The good news is that REIT prices across the world trade at substantial discounts to private real estate values and in many cases, near historically deep discounts from real estate value. We do expect some level of price correction in the private real estate markets, but listed REITs have already taken their price corrections and likely overreacted by implying a large increase and cap rate and a significant deterioration in net-operating income growth.
With regard to regional positioning during the quarter, we were underweight Europe, and that worked to our advantage. We created positive alpha as a result of being underweight Europe, overweight North America and neutral Asia. In Europe, the really big and important shift for us was an underweight in Germany. We had had this on for much of the second half of last year and the first quarter of 2022, but we increased our conviction around it.
When you think about Germany as part of the countries we invest in, Germany has the most-direct impact on or exposure to the Russian invasion of Ukraine in that Germany is very dependent on oil it receives from Russia. PGIM Real Estate has no direct exposure to Russia because we do not invest in Russian securities. Neither do we invest in any of the Baltic republics directly. Russia–Ukraine exposure in our portfolio lies in second-derivative dependences in areas like Germany, and our underweight position resulted in outperformance.
Interest rates spiked significantly in the quarter, and we are very mindful of how that affects real estate prices. Headlines have said mortgage rates are going up significantly, and the main area we have identified at this point is where the impact would be on M&A activity. As debt costs go up, highly levered buyers will have a harder time financing transactions, and so we’ve seen that some of that M&A activity that had been a theme has stalled a bit. The good news is that as rates have gone up, we are in a period in which a lot of landlords have pricing power. In this inflationary environment, reflation has been historically very good for real estate and REITs. We are seeing a lot of companies continue to deliver strong top-line revenue growth because occupancies are tight and supply is still not keeping up with demand.
In areas like self-storage, which have monthly rents, significant price increases are going on to the tune of double digits, which is quite small on a nominal-dollar basis but which on a percentage basis amounts to large increases. Storage companies have pricing power and very low risk to inflationary pressure on their cost structures, particularly wage inflation, because there usually are not many employees, if any, at the property. Therefore, they are not very vulnerable to things like wage inflation.

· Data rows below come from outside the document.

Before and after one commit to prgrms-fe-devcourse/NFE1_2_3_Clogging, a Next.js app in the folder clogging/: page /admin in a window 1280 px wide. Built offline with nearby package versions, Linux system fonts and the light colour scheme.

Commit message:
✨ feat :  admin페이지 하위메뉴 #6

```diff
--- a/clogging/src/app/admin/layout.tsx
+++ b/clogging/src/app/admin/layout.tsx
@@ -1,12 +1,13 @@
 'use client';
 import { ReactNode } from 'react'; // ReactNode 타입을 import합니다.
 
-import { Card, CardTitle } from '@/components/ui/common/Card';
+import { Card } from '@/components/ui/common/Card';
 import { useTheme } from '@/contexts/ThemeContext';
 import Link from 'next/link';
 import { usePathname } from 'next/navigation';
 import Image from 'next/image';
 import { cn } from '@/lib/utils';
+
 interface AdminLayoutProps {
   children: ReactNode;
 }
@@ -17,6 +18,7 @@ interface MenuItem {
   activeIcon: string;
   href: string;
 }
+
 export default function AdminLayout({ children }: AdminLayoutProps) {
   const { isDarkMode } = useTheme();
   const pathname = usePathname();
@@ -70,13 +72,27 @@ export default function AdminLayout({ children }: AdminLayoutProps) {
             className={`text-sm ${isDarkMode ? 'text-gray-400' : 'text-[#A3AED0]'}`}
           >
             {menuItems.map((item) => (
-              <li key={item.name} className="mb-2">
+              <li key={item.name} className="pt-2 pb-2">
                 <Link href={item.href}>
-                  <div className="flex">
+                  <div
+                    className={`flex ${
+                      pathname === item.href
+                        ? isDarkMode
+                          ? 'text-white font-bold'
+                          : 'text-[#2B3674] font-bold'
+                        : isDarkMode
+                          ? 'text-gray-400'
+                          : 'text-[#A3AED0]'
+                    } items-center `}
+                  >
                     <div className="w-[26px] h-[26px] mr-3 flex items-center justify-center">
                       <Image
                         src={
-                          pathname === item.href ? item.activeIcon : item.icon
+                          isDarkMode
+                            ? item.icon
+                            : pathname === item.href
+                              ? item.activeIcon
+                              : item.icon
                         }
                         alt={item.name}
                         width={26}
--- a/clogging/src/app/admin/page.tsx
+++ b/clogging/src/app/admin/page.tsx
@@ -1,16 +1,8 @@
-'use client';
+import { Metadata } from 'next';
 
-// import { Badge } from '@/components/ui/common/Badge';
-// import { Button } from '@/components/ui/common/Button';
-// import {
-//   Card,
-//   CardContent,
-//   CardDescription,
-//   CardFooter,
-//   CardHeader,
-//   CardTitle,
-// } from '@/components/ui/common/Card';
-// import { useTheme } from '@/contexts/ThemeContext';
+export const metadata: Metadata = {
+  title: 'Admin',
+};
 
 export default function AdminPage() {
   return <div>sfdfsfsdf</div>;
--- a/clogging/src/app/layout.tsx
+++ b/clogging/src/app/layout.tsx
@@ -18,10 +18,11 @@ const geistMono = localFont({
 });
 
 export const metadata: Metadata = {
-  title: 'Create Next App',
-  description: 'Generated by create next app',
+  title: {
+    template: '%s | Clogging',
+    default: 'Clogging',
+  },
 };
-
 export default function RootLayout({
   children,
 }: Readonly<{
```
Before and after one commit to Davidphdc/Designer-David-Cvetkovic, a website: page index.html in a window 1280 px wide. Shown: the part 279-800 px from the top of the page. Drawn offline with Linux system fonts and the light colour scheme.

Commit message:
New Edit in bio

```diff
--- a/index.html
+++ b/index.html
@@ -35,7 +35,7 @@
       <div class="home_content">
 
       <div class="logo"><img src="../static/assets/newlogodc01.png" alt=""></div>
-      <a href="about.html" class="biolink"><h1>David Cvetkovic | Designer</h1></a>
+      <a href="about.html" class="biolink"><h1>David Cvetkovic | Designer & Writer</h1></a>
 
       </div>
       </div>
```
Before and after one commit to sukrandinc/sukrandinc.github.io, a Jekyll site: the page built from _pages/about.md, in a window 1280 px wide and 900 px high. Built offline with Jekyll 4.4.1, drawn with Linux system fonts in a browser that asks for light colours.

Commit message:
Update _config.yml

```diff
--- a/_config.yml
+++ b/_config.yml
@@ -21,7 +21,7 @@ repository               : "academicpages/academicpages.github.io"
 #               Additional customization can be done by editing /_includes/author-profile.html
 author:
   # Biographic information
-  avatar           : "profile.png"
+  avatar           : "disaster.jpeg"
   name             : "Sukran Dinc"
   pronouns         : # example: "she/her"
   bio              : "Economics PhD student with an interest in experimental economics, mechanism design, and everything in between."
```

With regard to general backdrop, reflation/inflation is a good environment for real estate. Many long-term real estate leases have inflationary bumps built into them. Therefore, a protection is built right into the lease. For example, many industrial-space and warehouse-space five-year leases are being signed today with 4% to 6% annual rent increases. This is unlike a bond, which has a fixed payment and no opportunity to adjust to inflation. If rates and inflation go up, there is going to be a negative impact on a bond, but real estate can adjust either contractually or based on market conditions. An example is self-storage with 30-day leases. When they have pricing power, like now, they are getting above inflationary top-line growth, and their cost structure is not too vulnerable to inflation, which results in a favorable environment. In addition, the cost to build in an inflationary environment increases significantly. As a result, there is a muted supply effect and demand that generates pricing power that can either be in line with or exceed inflation. It’s a powerful place to be in a reflationary environment.
We are looking for companies that have the following four characteristics: (1) Defensive tenant demand that is needs based, like shelter and health care. (2) Pricing power above inflation. We are seeing double-digit rent growth in apartment, self-storage and assisted-living properties. (3) An expense line that is less exposed to inflation. Self-storage has limited wage labor risk, and triple-net-lease companies can pass energy and utility expenses through to tenants. (4) Substantial discount to private real estate value. Many property types, even those that are in high demand by private real estate investors, like apartments and industrial, trade at significant discounts to their private real estate value.
We also continue to monitor REIT balance sheets and are factoring in refinancing risks to earnings estimates.
Additionally, as mortgage rates increase, home affordability decreases, which skews the rent-to-own equation in favor of renting. This should cause more individuals and families to move into the renter market, which will benefit single-family rental and apartments.